Review by Bailey Garno
Past Feature Friday artist Liza Anne has some exciting news for fans that have fawned over the delicate and thoughtful vocals of this Georgia native. On top of the highly-praised release of her new single “Take it Back,” we can officially say that the premiere of her second full-length album, appropriately titled TWO, is set for a May 19th release date. Recorded in Nashville with Zachary Dyke (COIN) and mixed and mastered by Chad Wahlbrink (the Soil & the Sun), Music Creates Us got a private stream of the independently released sophomore album that is equal parts old and new.
Liza’s first follow-up to her debut LP was “Room,” a strong track that demonstrates Liza’s continued ability to draw natural images with her words that in turn evoke strong and relatable feelings for her listeners. Lines like “Because I saw, black as a night, ocean’s abyss of her in your eyes” are just as ambiguous as they are tangible, lending to an originality in songwriting that is impressive even more so considering the artist’s young age. Indie Trendsetters featured the single, writing that “[Liza’s] voice is so strong that as it soars, the outside world fades away and all that’s left is you and the music.”
The second single to be featured off the upcoming album was “Take it Back,” which was made available through all music services on April 7th. I was struck by the opening chords of this song and at first I couldn’t pinpoint why. Then, I realized how similar the single’s sound is to James Bay’s “Hear Your Heart,” and then I realized how alike Liza Anne and James Bay are as gender counterparts!
“Take it Back” features more pop elements than the first single, with an upbeat tempo and some soft synthetic sounds. The video for this track premiered via Popular Music on April 27th and has a sort of ’80s high school prom look to it, with Liza and her band playing amidst a bed of colorful confetti on a dimmed basketball court. It hints that the young singer-songwriter has a tamed wild side, demonstrated through brief clips of Liza swinging her short hair back and forth and dancing freely.
The first track on the album is “Lost” which sounds more like The Colder Months (2014) to those familiar with the first album. Here, the lap steel, banjo, and acoustic that is characteristic of first-round Liza Anne is heard again. There is a painful beauty about “Lost.” In it, Liza whispers about the heavy conflict of love, singing “I’m my own worst enemy, I’m doing it to myself.” There is a far-off sound to the vocals, playing in the theme of what it means to be lost in love, and once again there isn’t a detail overlooked.
Next up on TWO is an upbeat track that has a fun percussion break about two-thirds of the way through. “Northern Wind” reminds us once again of the maturity of this young artist, with thoughtful lyrical work that doesn’t settle for simple, already-heard lines. Liza Anne is a musical poet, breathing life into her work with her many references to nature that lend directly to the tone of a piece. I particularly enjoy “Northern Wind” because it’s fun and is a bit adventurous for the folk singer.
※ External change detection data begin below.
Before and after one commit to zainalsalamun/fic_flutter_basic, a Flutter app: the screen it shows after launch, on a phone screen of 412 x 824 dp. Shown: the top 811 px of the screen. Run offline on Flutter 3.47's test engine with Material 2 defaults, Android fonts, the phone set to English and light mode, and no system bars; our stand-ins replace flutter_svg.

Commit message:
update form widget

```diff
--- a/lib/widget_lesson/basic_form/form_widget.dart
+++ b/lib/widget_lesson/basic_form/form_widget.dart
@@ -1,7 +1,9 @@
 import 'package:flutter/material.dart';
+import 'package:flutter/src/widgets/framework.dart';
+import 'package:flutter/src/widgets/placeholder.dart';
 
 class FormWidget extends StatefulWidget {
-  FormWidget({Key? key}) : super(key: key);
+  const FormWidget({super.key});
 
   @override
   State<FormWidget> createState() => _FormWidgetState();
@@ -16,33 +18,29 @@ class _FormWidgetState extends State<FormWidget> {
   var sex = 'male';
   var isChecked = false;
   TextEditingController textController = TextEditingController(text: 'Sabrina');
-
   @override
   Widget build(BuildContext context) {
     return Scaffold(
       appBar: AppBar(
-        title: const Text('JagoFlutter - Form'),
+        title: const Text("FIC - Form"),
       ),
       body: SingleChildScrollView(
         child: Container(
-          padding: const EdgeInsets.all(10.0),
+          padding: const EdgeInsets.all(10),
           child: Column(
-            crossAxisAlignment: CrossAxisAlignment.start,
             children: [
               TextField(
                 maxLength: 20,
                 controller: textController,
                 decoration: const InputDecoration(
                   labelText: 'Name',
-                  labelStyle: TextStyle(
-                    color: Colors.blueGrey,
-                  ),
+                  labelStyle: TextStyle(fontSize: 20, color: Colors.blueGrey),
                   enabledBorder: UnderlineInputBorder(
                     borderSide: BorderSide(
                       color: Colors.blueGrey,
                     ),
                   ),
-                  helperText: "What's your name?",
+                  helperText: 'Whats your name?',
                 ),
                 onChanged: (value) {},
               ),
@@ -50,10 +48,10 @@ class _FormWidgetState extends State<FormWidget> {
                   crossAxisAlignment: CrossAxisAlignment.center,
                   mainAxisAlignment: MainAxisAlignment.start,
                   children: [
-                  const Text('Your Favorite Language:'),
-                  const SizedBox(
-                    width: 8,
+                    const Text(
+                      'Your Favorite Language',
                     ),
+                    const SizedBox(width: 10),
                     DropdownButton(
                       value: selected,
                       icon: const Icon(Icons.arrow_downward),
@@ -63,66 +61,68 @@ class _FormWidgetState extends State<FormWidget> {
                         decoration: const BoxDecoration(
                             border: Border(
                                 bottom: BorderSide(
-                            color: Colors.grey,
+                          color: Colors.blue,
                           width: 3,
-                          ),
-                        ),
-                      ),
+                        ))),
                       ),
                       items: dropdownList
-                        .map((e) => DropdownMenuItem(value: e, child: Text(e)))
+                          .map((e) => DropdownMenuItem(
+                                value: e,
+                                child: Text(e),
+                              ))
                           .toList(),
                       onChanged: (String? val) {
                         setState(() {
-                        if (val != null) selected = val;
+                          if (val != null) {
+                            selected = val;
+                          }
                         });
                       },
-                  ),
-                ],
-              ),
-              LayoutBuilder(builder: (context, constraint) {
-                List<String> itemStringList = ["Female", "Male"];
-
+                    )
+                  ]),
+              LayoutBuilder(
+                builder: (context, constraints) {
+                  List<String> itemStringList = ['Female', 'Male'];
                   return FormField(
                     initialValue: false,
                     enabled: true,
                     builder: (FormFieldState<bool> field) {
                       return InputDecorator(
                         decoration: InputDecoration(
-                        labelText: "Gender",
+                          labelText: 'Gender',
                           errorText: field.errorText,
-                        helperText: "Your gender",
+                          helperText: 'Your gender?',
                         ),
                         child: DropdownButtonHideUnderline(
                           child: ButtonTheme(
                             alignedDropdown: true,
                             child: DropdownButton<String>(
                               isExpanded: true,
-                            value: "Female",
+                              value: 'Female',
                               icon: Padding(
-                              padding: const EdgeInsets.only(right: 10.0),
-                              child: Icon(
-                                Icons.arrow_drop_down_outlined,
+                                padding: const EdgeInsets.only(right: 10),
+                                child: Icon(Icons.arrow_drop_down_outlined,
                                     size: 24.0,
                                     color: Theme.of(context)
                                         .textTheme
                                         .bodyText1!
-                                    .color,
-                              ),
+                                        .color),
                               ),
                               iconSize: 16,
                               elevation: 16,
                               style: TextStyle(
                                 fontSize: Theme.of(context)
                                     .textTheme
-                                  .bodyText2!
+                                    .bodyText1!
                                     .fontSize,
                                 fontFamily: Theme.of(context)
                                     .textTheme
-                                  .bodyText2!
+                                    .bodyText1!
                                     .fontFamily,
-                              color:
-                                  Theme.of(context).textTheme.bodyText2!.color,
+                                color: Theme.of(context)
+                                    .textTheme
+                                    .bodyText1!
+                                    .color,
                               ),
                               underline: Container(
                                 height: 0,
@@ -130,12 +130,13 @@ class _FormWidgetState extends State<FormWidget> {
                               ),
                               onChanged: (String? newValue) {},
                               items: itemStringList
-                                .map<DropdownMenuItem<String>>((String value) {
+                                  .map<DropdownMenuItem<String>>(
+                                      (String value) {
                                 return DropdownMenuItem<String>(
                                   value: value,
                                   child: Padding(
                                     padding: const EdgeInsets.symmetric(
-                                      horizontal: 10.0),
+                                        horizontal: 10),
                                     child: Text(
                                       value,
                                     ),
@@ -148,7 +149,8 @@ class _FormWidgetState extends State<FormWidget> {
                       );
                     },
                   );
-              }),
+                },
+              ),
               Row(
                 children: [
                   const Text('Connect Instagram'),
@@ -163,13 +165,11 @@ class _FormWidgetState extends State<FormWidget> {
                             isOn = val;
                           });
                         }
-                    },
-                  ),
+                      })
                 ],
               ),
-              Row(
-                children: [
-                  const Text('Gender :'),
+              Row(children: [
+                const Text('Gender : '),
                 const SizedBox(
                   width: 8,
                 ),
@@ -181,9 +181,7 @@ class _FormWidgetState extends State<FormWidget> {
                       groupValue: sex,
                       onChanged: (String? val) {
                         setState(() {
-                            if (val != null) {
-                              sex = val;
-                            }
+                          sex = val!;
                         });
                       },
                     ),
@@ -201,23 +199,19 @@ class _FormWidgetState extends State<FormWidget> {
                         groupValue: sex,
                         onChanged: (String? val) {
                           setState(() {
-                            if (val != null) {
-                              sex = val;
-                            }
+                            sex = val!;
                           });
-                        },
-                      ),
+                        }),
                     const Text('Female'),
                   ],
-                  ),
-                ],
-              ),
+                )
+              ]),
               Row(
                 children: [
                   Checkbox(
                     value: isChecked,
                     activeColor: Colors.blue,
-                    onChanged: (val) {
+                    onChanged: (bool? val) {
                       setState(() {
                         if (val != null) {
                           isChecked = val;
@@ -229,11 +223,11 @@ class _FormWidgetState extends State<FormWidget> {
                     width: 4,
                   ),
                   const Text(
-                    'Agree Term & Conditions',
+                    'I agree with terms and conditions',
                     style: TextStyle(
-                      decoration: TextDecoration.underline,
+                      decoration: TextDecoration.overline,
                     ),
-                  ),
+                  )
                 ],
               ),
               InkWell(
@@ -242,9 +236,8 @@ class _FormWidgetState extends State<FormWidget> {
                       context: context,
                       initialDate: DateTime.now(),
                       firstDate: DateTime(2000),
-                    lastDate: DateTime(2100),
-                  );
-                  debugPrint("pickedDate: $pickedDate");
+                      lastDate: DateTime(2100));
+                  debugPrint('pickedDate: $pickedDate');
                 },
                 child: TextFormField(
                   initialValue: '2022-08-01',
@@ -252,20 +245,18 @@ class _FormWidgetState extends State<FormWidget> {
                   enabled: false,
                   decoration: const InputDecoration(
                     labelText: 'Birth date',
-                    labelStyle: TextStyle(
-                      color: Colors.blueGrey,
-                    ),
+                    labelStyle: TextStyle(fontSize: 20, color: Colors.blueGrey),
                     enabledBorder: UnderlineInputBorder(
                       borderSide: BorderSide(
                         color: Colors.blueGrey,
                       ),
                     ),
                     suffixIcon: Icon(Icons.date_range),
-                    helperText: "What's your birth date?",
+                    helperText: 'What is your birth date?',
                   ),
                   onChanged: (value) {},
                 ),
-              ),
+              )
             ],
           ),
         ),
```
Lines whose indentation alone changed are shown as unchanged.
Next on the track list is the second single, “Take it Back,” followed by the fourth track, “Low Tide.” From the start, there is a pulse to this song which very slowly and gradually builds. The build sets listeners up to anticipate a climactic bridge with a powerful rupture of sound, but it doesn’t ever really break into anything. By the end of the nearly four minute build, I’m left searching rather disappointingly for something more. “Low Tide” feels more like an interlude in the album; and perhaps its meant to be, appearing about halfway through the track list.
Following “Low Tide” is “Room,” the first single and a track that picks up the pace of the album again. Next is “Overnight,” another favorite for me because of the strong emotional response I had to it. Gone are the breezy, soft vocals that are so unique to Liza; instead, the dark tone and grovel to every utterance of “overnight” creates the effect of a storm brewing. A cool electric guitar adds even more grit to this tune.
Wrapping up the album is “Ocean,” which couples simple piano chords and Liza’s beautiful soprano to create what is arguably the most compelling song off the album. Settled softly in the background are odd whisperings, like voices in a performance hall or a train station. It is as if Liza Anne is trying to be heard above the commotion as she sings with absolute earnestness about a distant love. Liza Anne makes every track feel very intimate, almost like she’s doing this for herself more than anyone else; but “Ocean” feels even more so like a call to someone we don’t know about. I like that the album ends with this track because it feels like there is more that needs to be said.
Overall, TWO is another outstanding compilation for the young artist. Since The Colder Months, Liza Anne has received a lot of recognition, and the latest two singles helped usher her back in the spotlight before this second album is released. Now, having peeked TWO, I can confidently assure our readers that you will want to have a listen for yourself come May 19th!
“Take It Back”